“It’s a strange culture here, and publishing in America is a strange business.”
“A business,” he said and then added, “It is not easy to be American writer, no?”
I could not believe it: he was speaking something like what I had invented for him to say in the story I had sent him.
“Not easy,” he repeated.
“I think it’s harder to be a Russian writer, yes?”
He smiled with his characteristic self-irony and said, “I think, yes.”
[Daniel Melnick’s story about Voznesensky can be read below, or click on the June 2010 post.]
My newly completed novel is The Fall of the Berlin Wall, about what happened to characters from my Hungry Generations fifteen years later; it's about musicians and particularly the intense, irrepressible daughter of the legendary pianist at the center of the previous novel.
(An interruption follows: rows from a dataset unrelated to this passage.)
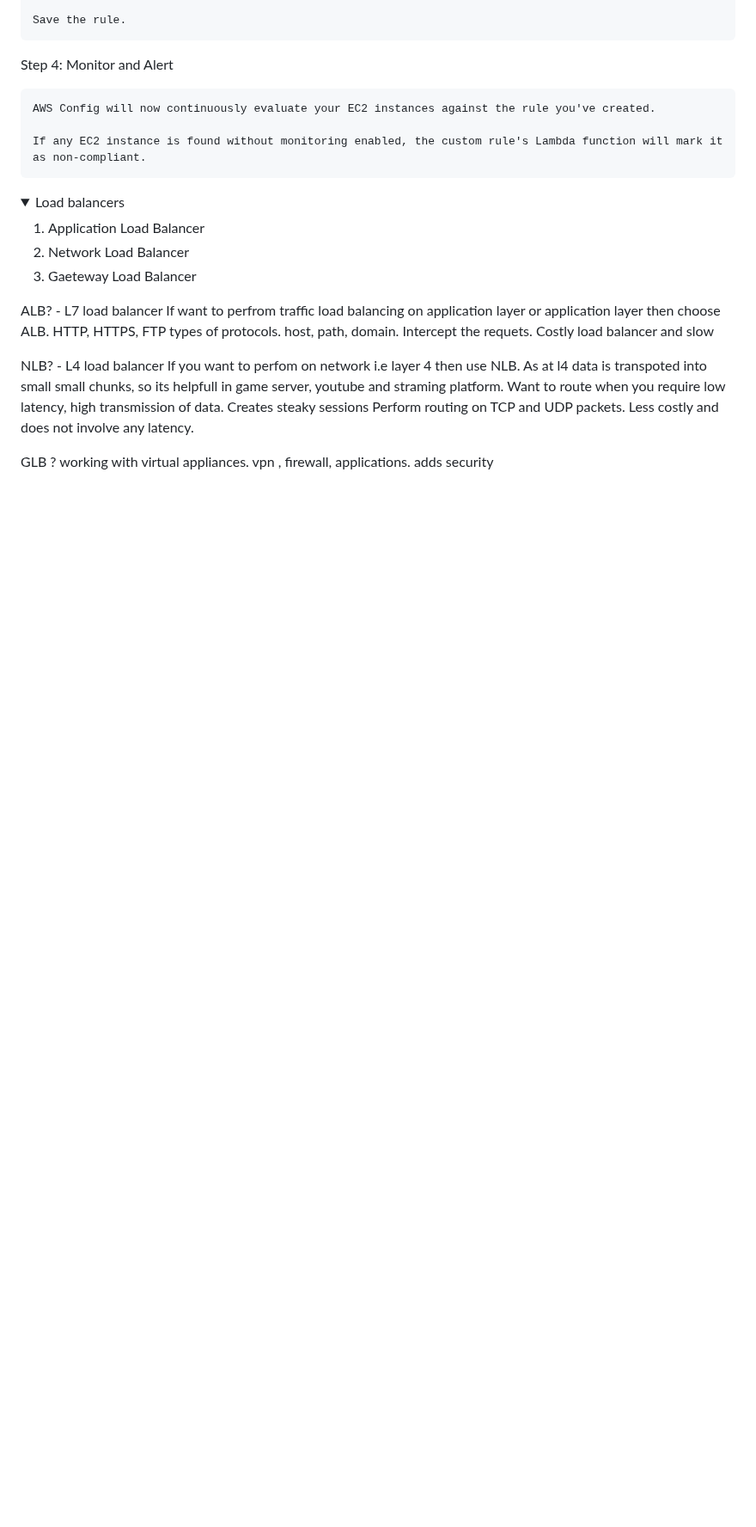
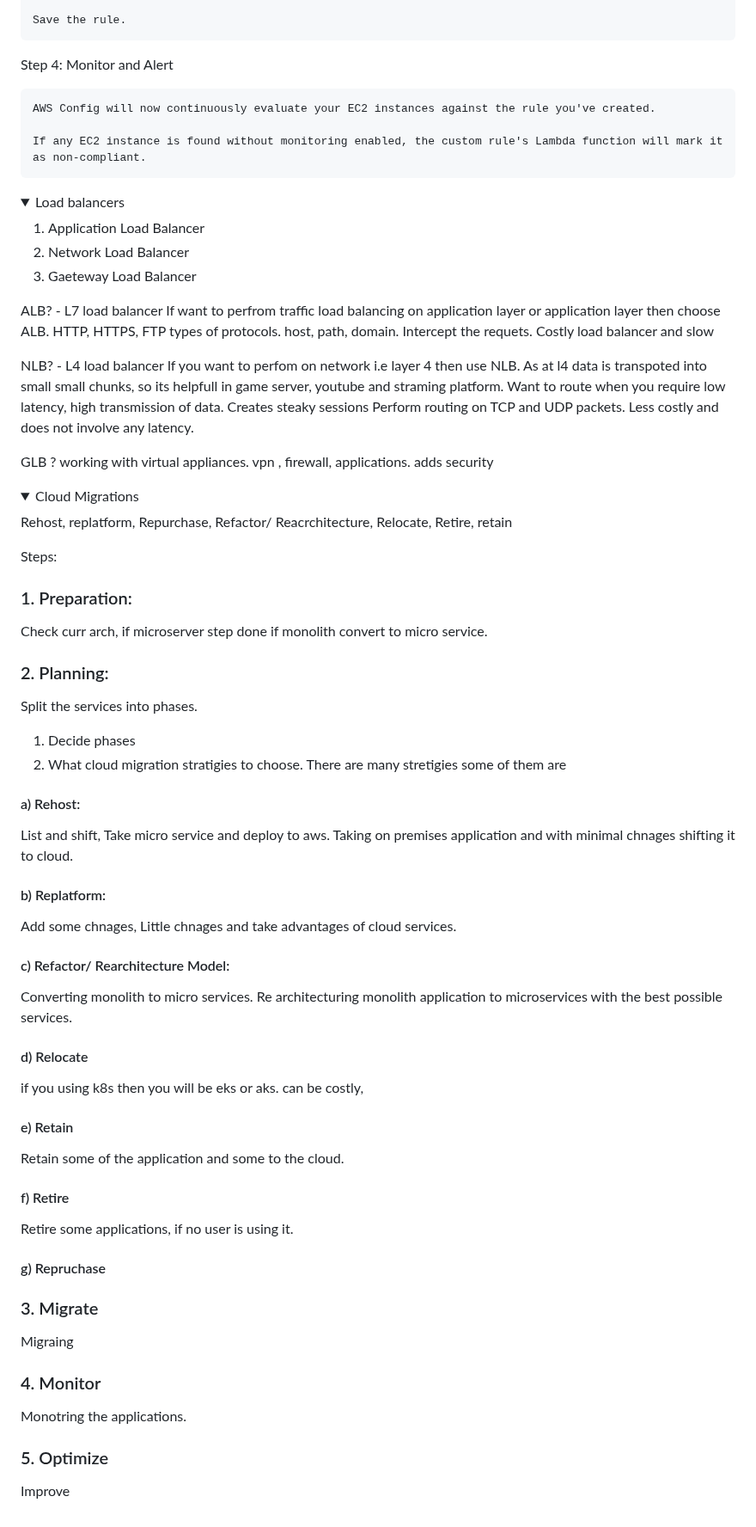
Before and after one commit to scorcism/DevOps, a Markdown page: docs/AWS/README.md, the part around one of its changes. Shown at 86% size. Rendered like a GitHub page; folded sections open; blank space fills up the shorter version.

Commit message:
cloud migration

```diff
--- a/docs/AWS/README.md
+++ b/docs/AWS/README.md
@@ -1556,3 +1556,54 @@ adds security
 
 
 </details>
+
+<details>
+<summary>Cloud Migrations</summary>
+
+Rehost, replatform, Repurchase, Refactor/ Reacrchitecture, Relocate, Retire, retain
+
+Steps:
+
+### 1. Preparation:
+Check curr arch, if microserver step done if monolith convert to micro service.
+
+### 2. Planning:
+Split the services into phases.
+1) Decide phases
+2) What cloud migration stratigies to choose.
+There are many stretigies some of them are
+
+#### a) Rehost:
+List and shift, Take micro service and deploy to aws. Taking on premises application and with minimal chnages shifting it to cloud.
+
+#### b) Replatform:
+Add some chnages, Little chnages and take advantages of cloud services.
+
+#### c) Refactor/ Rearchitecture Model:
+Converting monolith to micro services. Re architecturing monolith application to microservices with the best possible services.
+
+#### d) Relocate
+if you using k8s then you will be eks or aks.
+can be costly,
+
+#### e) Retain
+Retain some of the application and some to the cloud.
+
+#### f) Retire
+Retire some applications, if no user is using it.
+
+#### g) Repruchase
+
+
+
+### 3. Migrate
+Migraing
+
+### 4. Monitor
+Monotring the applications.
+
+### 5. Optimize
+Improve
+
+
+
```
Also changed, not shown: other parts of docs/AWS/README.md (+1 -0 lines).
My 2015 novel, The Ash Tree, was published by West of West Books in conjunction with the April 24, 2015 centenary of the Armenian genocide; it's about an Armenian-American family and the sweep of their history in the twentieth century - particularly from the points of view of two women in the family.
There are three other novels of mine, One is Pathological States, about a physician's family in L.A. in 1962, which is as yet unpublished. Another is Hungry Generations, about a young composer's friendship in L.A. with the family of a virtuoso pianist, published on demand by iUniverse. A Burnt Offering - a fable (a rewriting and expansion of my earlier Acts of Terror and Contrition - a nuclear fable) is my political novella about Israel and its reactions to the possibility of a war with Iran (with the fear that it will be a nuclear war).
[These blog posts are, of course, copyrighted.]
[These blog posts are, of course, copyrighted.]